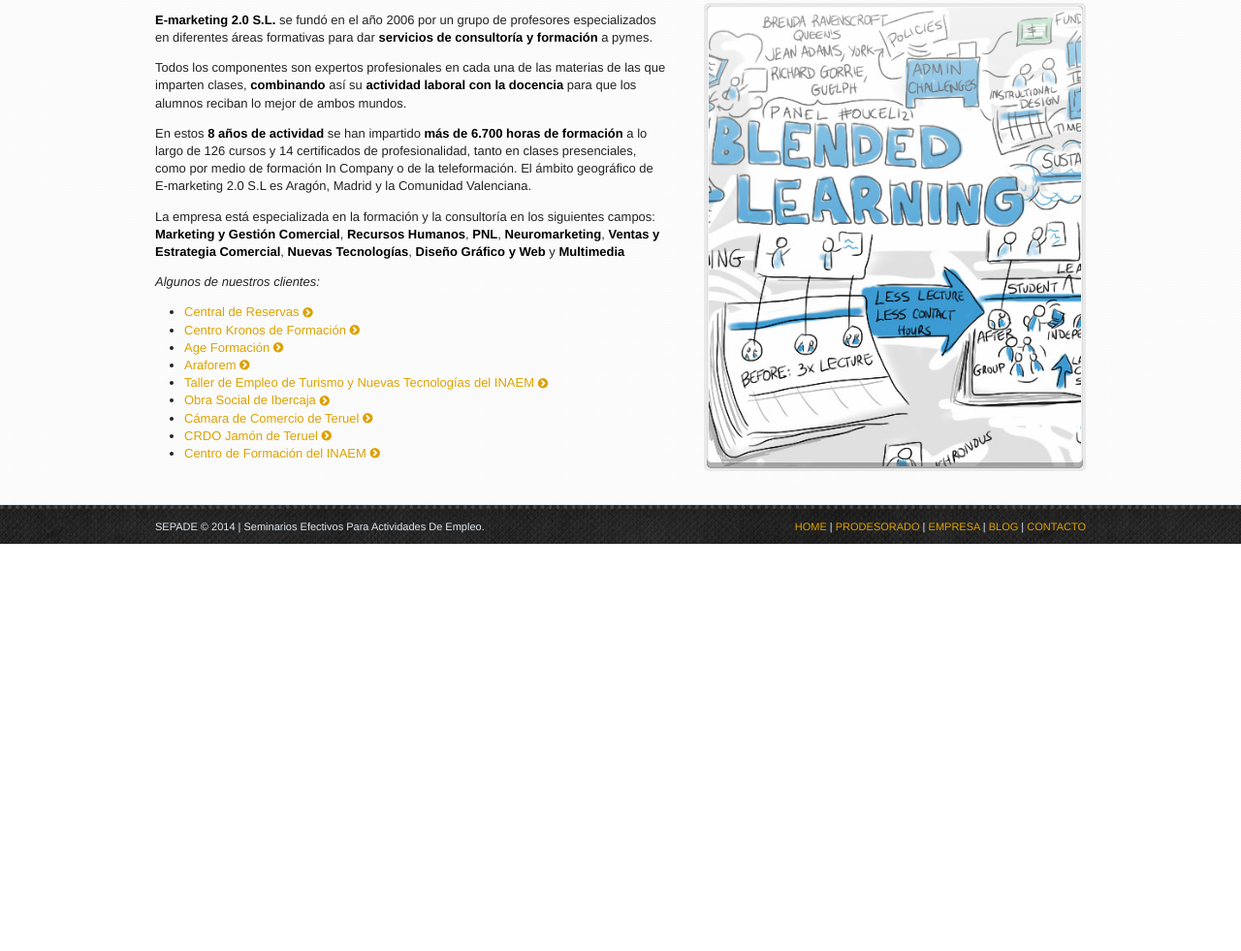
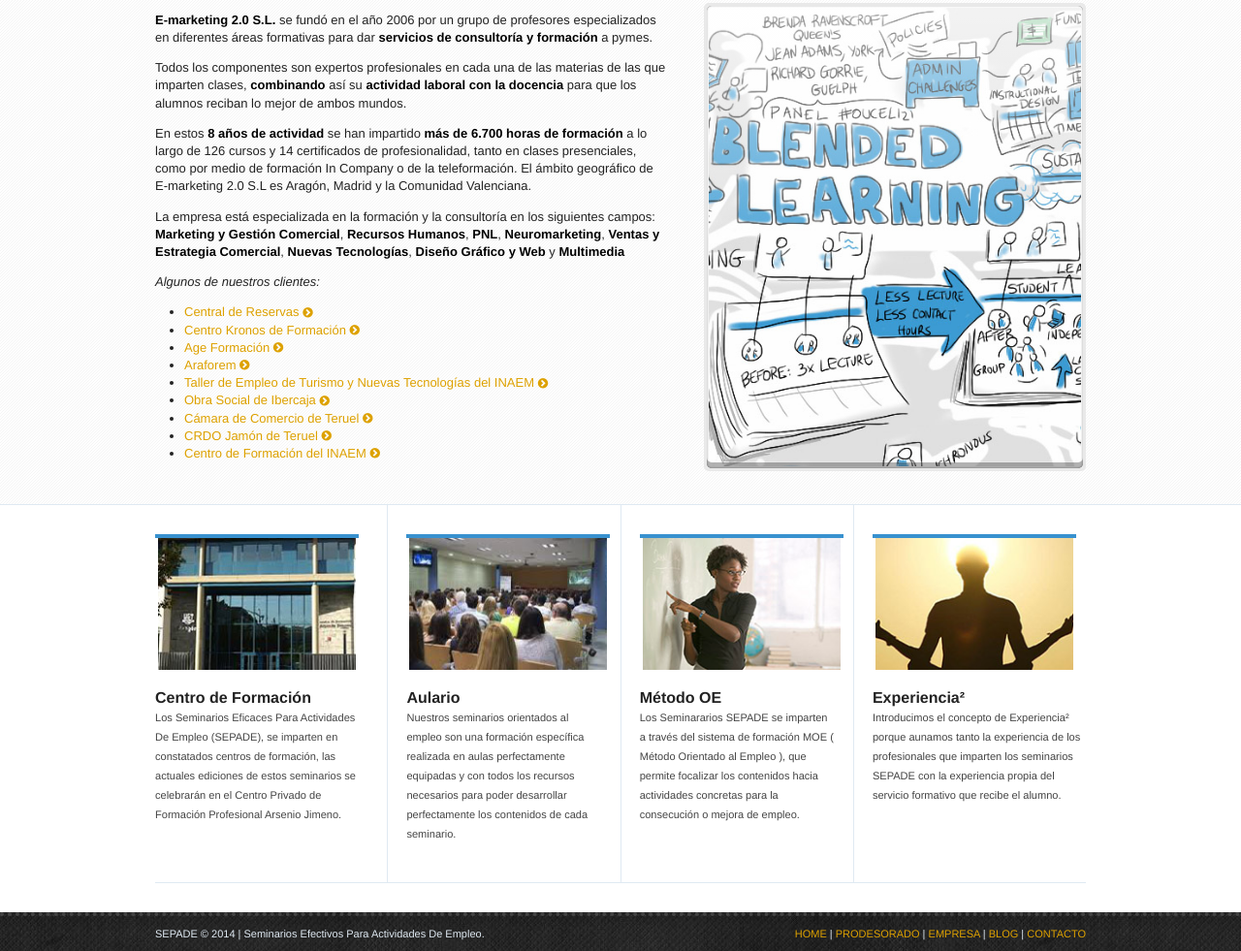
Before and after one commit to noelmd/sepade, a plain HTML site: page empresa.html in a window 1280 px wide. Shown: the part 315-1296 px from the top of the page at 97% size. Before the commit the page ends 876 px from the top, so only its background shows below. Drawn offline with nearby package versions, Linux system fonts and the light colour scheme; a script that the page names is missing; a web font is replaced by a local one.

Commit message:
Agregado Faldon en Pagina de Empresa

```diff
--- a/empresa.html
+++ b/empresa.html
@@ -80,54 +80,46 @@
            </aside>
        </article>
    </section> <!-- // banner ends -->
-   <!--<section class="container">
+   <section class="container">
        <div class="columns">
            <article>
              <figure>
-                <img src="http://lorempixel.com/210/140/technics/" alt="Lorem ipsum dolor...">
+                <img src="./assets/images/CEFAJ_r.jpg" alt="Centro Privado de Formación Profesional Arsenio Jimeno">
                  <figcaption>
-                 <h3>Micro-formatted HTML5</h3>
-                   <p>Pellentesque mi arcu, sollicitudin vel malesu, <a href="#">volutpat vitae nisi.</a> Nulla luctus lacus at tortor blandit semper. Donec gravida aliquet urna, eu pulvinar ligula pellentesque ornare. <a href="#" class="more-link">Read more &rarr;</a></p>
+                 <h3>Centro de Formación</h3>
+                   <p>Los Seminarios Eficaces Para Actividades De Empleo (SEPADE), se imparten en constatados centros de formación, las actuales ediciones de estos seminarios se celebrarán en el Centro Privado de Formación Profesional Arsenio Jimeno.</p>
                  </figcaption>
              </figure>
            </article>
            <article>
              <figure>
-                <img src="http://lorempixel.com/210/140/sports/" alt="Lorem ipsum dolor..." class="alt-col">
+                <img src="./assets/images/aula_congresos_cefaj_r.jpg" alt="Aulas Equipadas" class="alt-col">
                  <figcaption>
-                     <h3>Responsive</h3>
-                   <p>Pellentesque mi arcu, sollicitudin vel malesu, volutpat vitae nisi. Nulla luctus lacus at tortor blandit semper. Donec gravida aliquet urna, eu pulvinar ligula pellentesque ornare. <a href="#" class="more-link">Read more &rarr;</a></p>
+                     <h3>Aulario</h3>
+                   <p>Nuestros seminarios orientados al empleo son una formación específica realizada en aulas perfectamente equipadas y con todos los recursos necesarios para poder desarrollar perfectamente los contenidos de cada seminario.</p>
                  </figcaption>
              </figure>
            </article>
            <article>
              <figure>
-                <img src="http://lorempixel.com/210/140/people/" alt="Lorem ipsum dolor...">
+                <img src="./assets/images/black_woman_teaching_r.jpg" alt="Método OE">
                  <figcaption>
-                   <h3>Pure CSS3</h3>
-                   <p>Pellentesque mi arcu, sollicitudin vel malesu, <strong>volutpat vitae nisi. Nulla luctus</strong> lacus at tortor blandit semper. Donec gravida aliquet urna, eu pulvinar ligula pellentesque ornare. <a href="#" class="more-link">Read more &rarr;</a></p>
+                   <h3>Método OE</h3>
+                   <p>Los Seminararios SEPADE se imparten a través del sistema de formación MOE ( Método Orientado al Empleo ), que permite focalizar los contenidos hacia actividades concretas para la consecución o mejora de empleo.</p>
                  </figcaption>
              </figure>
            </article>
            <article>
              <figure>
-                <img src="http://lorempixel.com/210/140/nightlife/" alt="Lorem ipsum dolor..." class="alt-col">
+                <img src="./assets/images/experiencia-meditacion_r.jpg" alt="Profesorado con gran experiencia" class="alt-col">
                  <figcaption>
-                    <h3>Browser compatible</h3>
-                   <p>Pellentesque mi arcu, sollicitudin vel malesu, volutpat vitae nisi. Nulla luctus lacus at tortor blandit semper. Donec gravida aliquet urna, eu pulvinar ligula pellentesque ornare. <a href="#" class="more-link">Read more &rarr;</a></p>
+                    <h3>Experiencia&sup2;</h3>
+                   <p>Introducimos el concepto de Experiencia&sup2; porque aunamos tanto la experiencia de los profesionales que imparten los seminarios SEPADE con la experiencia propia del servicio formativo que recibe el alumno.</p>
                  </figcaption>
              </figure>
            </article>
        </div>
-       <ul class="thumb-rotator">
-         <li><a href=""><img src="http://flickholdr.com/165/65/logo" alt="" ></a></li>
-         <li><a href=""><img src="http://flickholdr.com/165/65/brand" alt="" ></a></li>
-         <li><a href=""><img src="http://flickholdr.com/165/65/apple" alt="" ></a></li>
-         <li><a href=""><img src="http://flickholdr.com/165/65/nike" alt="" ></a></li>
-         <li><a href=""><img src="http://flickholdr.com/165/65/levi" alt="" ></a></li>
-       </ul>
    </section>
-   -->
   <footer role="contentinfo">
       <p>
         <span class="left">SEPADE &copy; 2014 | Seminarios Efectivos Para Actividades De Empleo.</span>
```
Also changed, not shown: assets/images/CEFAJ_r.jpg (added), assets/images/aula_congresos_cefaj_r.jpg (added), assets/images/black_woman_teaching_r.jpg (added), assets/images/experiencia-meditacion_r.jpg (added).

● TASK: Only an exact copy of the records, free of images, belongs in the answer.

● SOLVED PROBLEM:
Before and after one commit to noelmd/sepade, a plain HTML site: page empresa.html in a window 1280 px wide. Shown: the part 315-1296 px from the top of the page at 97% size. Before the commit the page ends 876 px from the top, so only its background shows below. Drawn offline with nearby package versions, Linux system fonts and the light colour scheme; a script that the page names is missing; a web font is replaced by a local one.

Commit message:
Agregado Faldon en Pagina de Empresa

```diff
--- a/empresa.html
+++ b/empresa.html
@@ -80,54 +80,46 @@
            </aside>
        </article>
    </section> <!-- // banner ends -->
-   <!--<section class="container">
+   <section class="container">
        <div class="columns">
            <article>
              <figure>
-                <img src="http://lorempixel.com/210/140/technics/" alt="Lorem ipsum dolor...">
+                <img src="./assets/images/CEFAJ_r.jpg" alt="Centro Privado de Formación Profesional Arsenio Jimeno">
                  <figcaption>
-                 <h3>Micro-formatted HTML5</h3>
-                   <p>Pellentesque mi arcu, sollicitudin vel malesu, <a href="#">volutpat vitae nisi.</a> Nulla luctus lacus at tortor blandit semper. Donec gravida aliquet urna, eu pulvinar ligula pellentesque ornare. <a href="#" class="more-link">Read more &rarr;</a></p>
+                 <h3>Centro de Formación</h3>
+                   <p>Los Seminarios Eficaces Para Actividades De Empleo (SEPADE), se imparten en constatados centros de formación, las actuales ediciones de estos seminarios se celebrarán en el Centro Privado de Formación Profesional Arsenio Jimeno.</p>
                  </figcaption>
              </figure>
            </article>
            <article>
              <figure>
-                <img src="http://lorempixel.com/210/140/sports/" alt="Lorem ipsum dolor..." class="alt-col">
+                <img src="./assets/images/aula_congresos_cefaj_r.jpg" alt="Aulas Equipadas" class="alt-col">
                  <figcaption>
-                     <h3>Responsive</h3>
-                   <p>Pellentesque mi arcu, sollicitudin vel malesu, volutpat vitae nisi. Nulla luctus lacus at tortor blandit semper. Donec gravida aliquet urna, eu pulvinar ligula pellentesque ornare. <a href="#" class="more-link">Read more &rarr;</a></p>
+                     <h3>Aulario</h3>
+                   <p>Nuestros seminarios orientados al empleo son una formación específica realizada en aulas perfectamente equipadas y con todos los recursos necesarios para poder desarrollar perfectamente los contenidos de cada seminario.</p>
                  </figcaption>
              </figure>
            </article>
            <article>
              <figure>
-                <img src="http://lorempixel.com/210/140/people/" alt="Lorem ipsum dolor...">
+                <img src="./assets/images/black_woman_teaching_r.jpg" alt="Método OE">
                  <figcaption>
-                   <h3>Pure CSS3</h3>
-                   <p>Pellentesque mi arcu, sollicitudin vel malesu, <strong>volutpat vitae nisi. Nulla luctus</strong> lacus at tortor blandit semper. Donec gravida aliquet urna, eu pulvinar ligula pellentesque ornare. <a href="#" class="more-link">Read more &rarr;</a></p>
+                   <h3>Método OE</h3>
+                   <p>Los Seminararios SEPADE se imparten a través del sistema de formación MOE ( Método Orientado al Empleo ), que permite focalizar los contenidos hacia actividades concretas para la consecución o mejora de empleo.</p>
                  </figcaption>
              </figure>
            </article>
            <article>
              <figure>
-                <img src="http://lorempixel.com/210/140/nightlife/" alt="Lorem ipsum dolor..." class="alt-col">
+                <img src="./assets/images/experiencia-meditacion_r.jpg" alt="Profesorado con gran experiencia" class="alt-col">
                  <figcaption>
-                    <h3>Browser compatible</h3>
-                   <p>Pellentesque mi arcu, sollicitudin vel malesu, volutpat vitae nisi. Nulla luctus lacus at tortor blandit semper. Donec gravida aliquet urna, eu pulvinar ligula pellentesque ornare. <a href="#" class="more-link">Read more &rarr;</a></p>
+                    <h3>Experiencia&sup2;</h3>
+                   <p>Introducimos el concepto de Experiencia&sup2; porque aunamos tanto la experiencia de los profesionales que imparten los seminarios SEPADE con la experiencia propia del servicio formativo que recibe el alumno.</p>
                  </figcaption>
              </figure>
            </article>
        </div>
-       <ul class="thumb-rotator">
-         <li><a href=""><img src="http://flickholdr.com/165/65/logo" alt="" ></a></li>
-         <li><a href=""><img src="http://flickholdr.com/165/65/brand" alt="" ></a></li>
-         <li><a href=""><img src="http://flickholdr.com/165/65/apple" alt="" ></a></li>
-         <li><a href=""><img src="http://flickholdr.com/165/65/nike" alt="" ></a></li>
-         <li><a href=""><img src="http://flickholdr.com/165/65/levi" alt="" ></a></li>
-       </ul>
    </section>
-   -->
   <footer role="contentinfo">
       <p>
         <span class="left">SEPADE &copy; 2014 | Seminarios Efectivos Para Actividades De Empleo.</span>
```
Also changed, not shown: assets/images/CEFAJ_r.jpg (added), assets/images/aula_congresos_cefaj_r.jpg (added), assets/images/black_woman_teaching_r.jpg (added), assets/images/experiencia-meditacion_r.jpg (added).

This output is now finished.